NASA’s new Orion crew capsule came within 81 miles of the lunar surface Monday.
NASA’s new Orion crew capsule came within 81 miles of the lunar surface Monday. Its path also took the spacecraft over the Apollo 11 landing site, Tranquility Base, where astronauts first landed on the moon in 1969.
The flyby occurred after Orion ignited its main engine for 2 1/2 minutes, a critical maneuver that put the vehicle on course to enter the moon’s orbit later this week.
The lunar approach is part of NASA’s Artemis I mission, which launched from Florida early on Nov. 16. The flight is the first major mission in the space agency’s Artemis program, which aims to send the first woman and the first person of color to the moon.
No astronauts are on board Orion. Artemis I is testing the hardware that NASA plans to use to send people to the the moon in the future.
Since its launch on top of NASA’s new Space Launch System rocket, Orion has spent the last 5 days on its way to lunar orbit. The capsule must perform a series of engine burns, as well as harness the gravity of the moon to put Orion into an elongated orbit known as a distant retrograde orbit.

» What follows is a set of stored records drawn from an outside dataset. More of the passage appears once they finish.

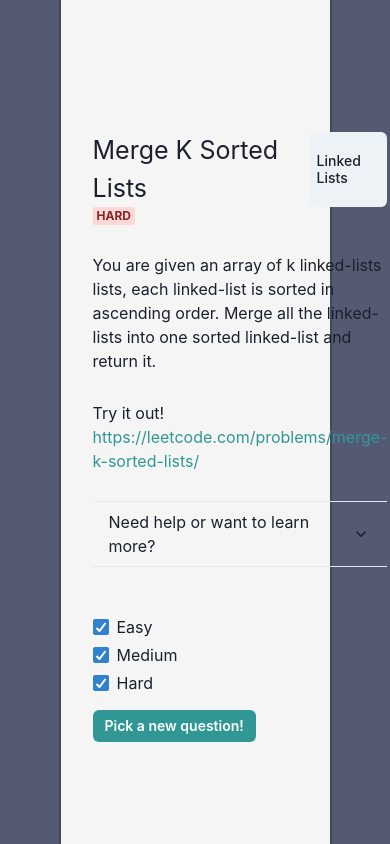
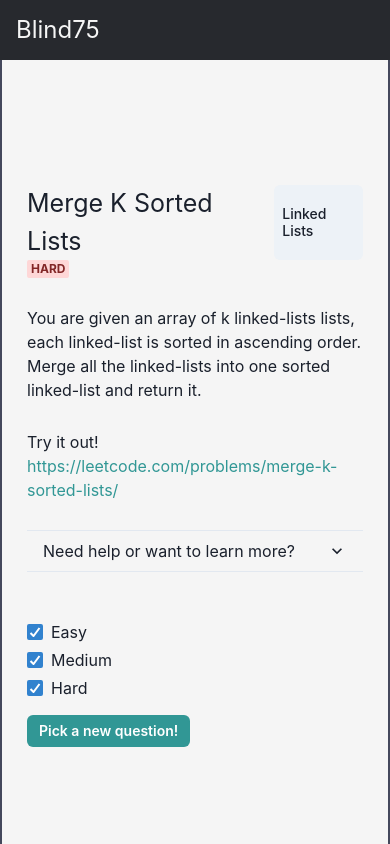
Before and after one commit to bfischer/blind75-randomizer, a React (Create React App) app: page /questions in a window 390 px wide. Built offline with nearby package versions, Linux system fonts and the light colour scheme.

Commit message:
Added navbar, fixed styling to handle smaller resolutions

```diff
--- a/src/App.js
+++ b/src/App.js
@@ -1,10 +1,12 @@
 import styles from './App.module.css';
+import Navbar from './components/Navbar';
 import Randomizer from "./features/Randomizer";
 
 function App() {
   return (
     <div className={styles['app']}>
       <div className={styles['header']}>
+        <Navbar />
       </div>
       <div className={styles['content']}>
         <Randomizer />
--- a/src/App.module.css
+++ b/src/App.module.css
@@ -19,6 +19,17 @@
   border-left: 2px solid #44485c;
   border-right: 2px solid #44485c;
   padding: 32px;
+}
+
+@media screen and (max-width: 480px) {
+  .app {
+    overflow: auto;
+  }
+
+  .app .content {
+    margin: 0;
+    padding: 25px;
+  }
 }
 
 /*.App-logo {
--- /dev/null
+++ b/src/components/Navbar/Navbar.jsx
@@ -0,0 +1,12 @@
+import React from 'react';
+import styles from "./Navbar.module.css";
+
+const Navbar = (props) => {
+    return <>
+        <header className={styles['navbar']}>
+            <div className={styles['navbar-title']}>Blind75</div>
+        </header>
+    </>
+}
+
+export default Navbar;
--- /dev/null
+++ b/src/components/Navbar/Navbar.module.css
@@ -0,0 +1,18 @@
+.navbar {
+    display: flex;
+    align-items: center;
+    background-color: #27292e;
+    color: whitesmoke;
+}
+
+.navbar .navbar-title {
+    margin-right: auto;
+    font-size: 150%;
+    padding: 12px 16px;
+}
+
+.navbar .navbar-item {
+    padding: 16px 16px;
+    cursor: pointer;
+    vertical-align: middle;
+}
--- /dev/null
+++ b/src/components/Navbar/index.js
@@ -0,0 +1,2 @@
+import Navbar from "./Navbar";
+export default Navbar;
--- a/src/features/Randomizer/Randomizer.module.css
+++ b/src/features/Randomizer/Randomizer.module.css
@@ -1,8 +1,8 @@
 .randomizer {
     display: flex;
     flex-direction: column;
-    align-items: center;
     justify-content: left;
+    width: 100%;
 }
 
 .randomizer .randomizer-content {
```
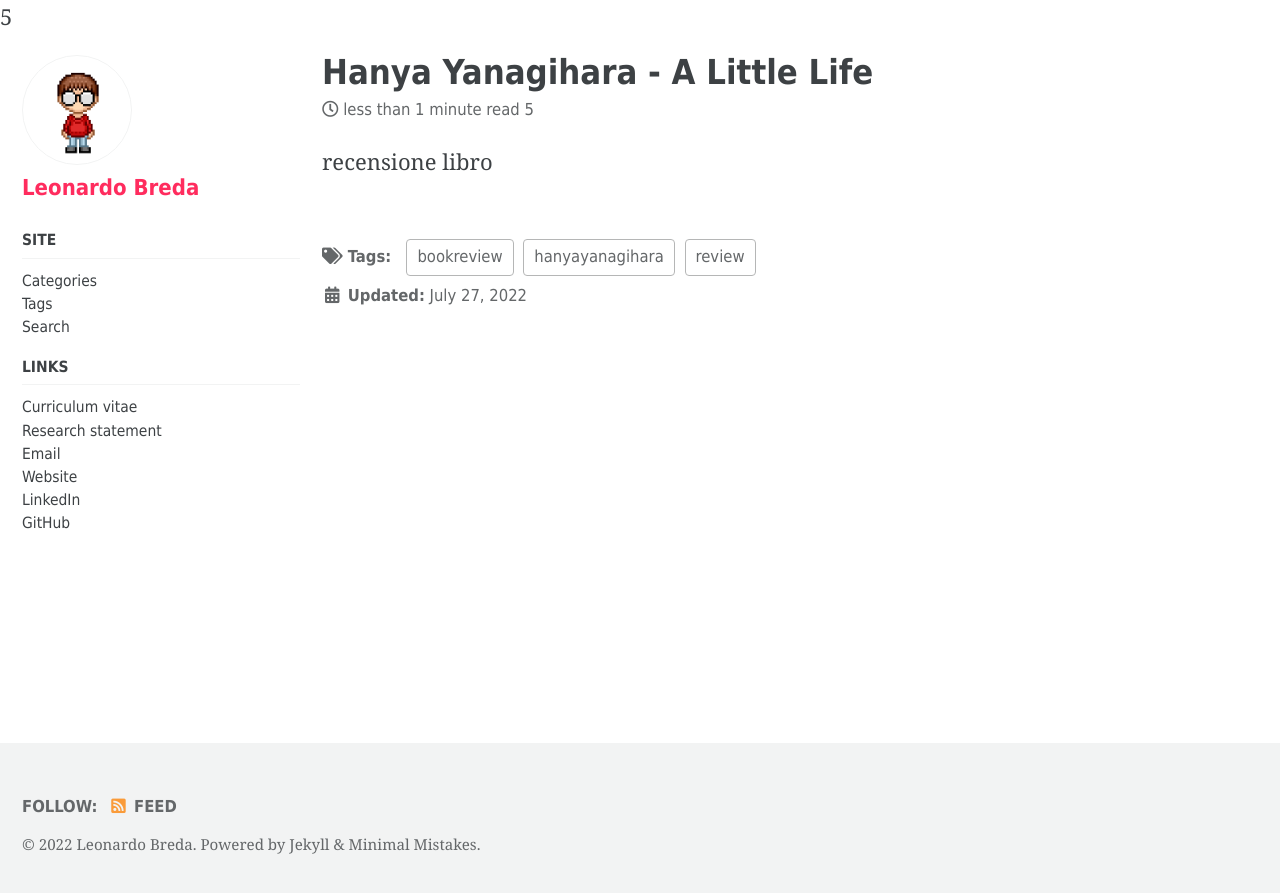
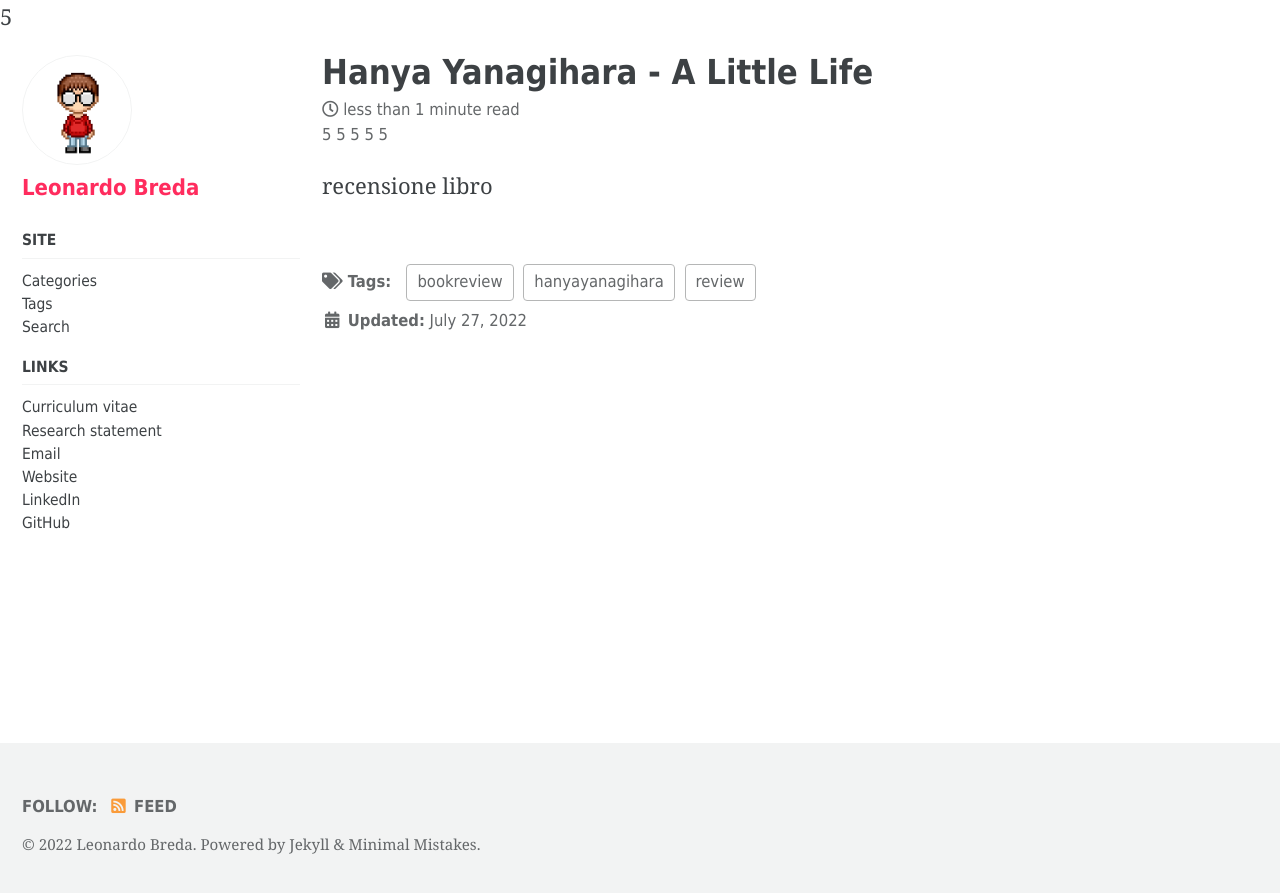
Before and after one commit to leo-breda/leo-breda.github.io, a Jekyll site: the page built from bookrev/_posts/2022-07-27-ALittleLife.md, in a window 1280 px wide. Shown: the top 893 px of the page. Built offline with Jekyll 4.4.1, drawn with Linux system fonts in a browser that asks for light colours; cached includes are drawn as plain includes.

Commit message:
Update page__meta.html

```diff
--- a/_includes/page__meta.html
+++ b/_includes/page__meta.html
@@ -28,7 +28,10 @@
       </span>
     {% endif %}
     <span class="page__meta-readtime">
+    <br>
+    {% for i in (1..page.stars) %}
     {{page.stars}}
+    {% endfor %}
     </span>
   </p>
 {% endif %}
```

Monday’s burn was one of two major maneuvers that Orion must do to enter lunar orbit. On Nov. 25 at around 4:52 p.m., Orion will perform a second burn to insert itself into orbit, where it will remain for about a week before leaving on the journey home. While in orbit around the moon, Orion will travel beyond 248,655 miles (400,170 kilometers) from Earth. That’s the farthest a vehicle made for humans has ever traveled before.
Orion performed its engine burn Monday morning while traveling on the far side of the moon, during a communication blackout from Earth. Once the vehicle emerged from the blackout, NASA was able to acquire its signal again and Orion sent down images of a distant planet Earth, appearing as a tiny orb surrounded by darkness.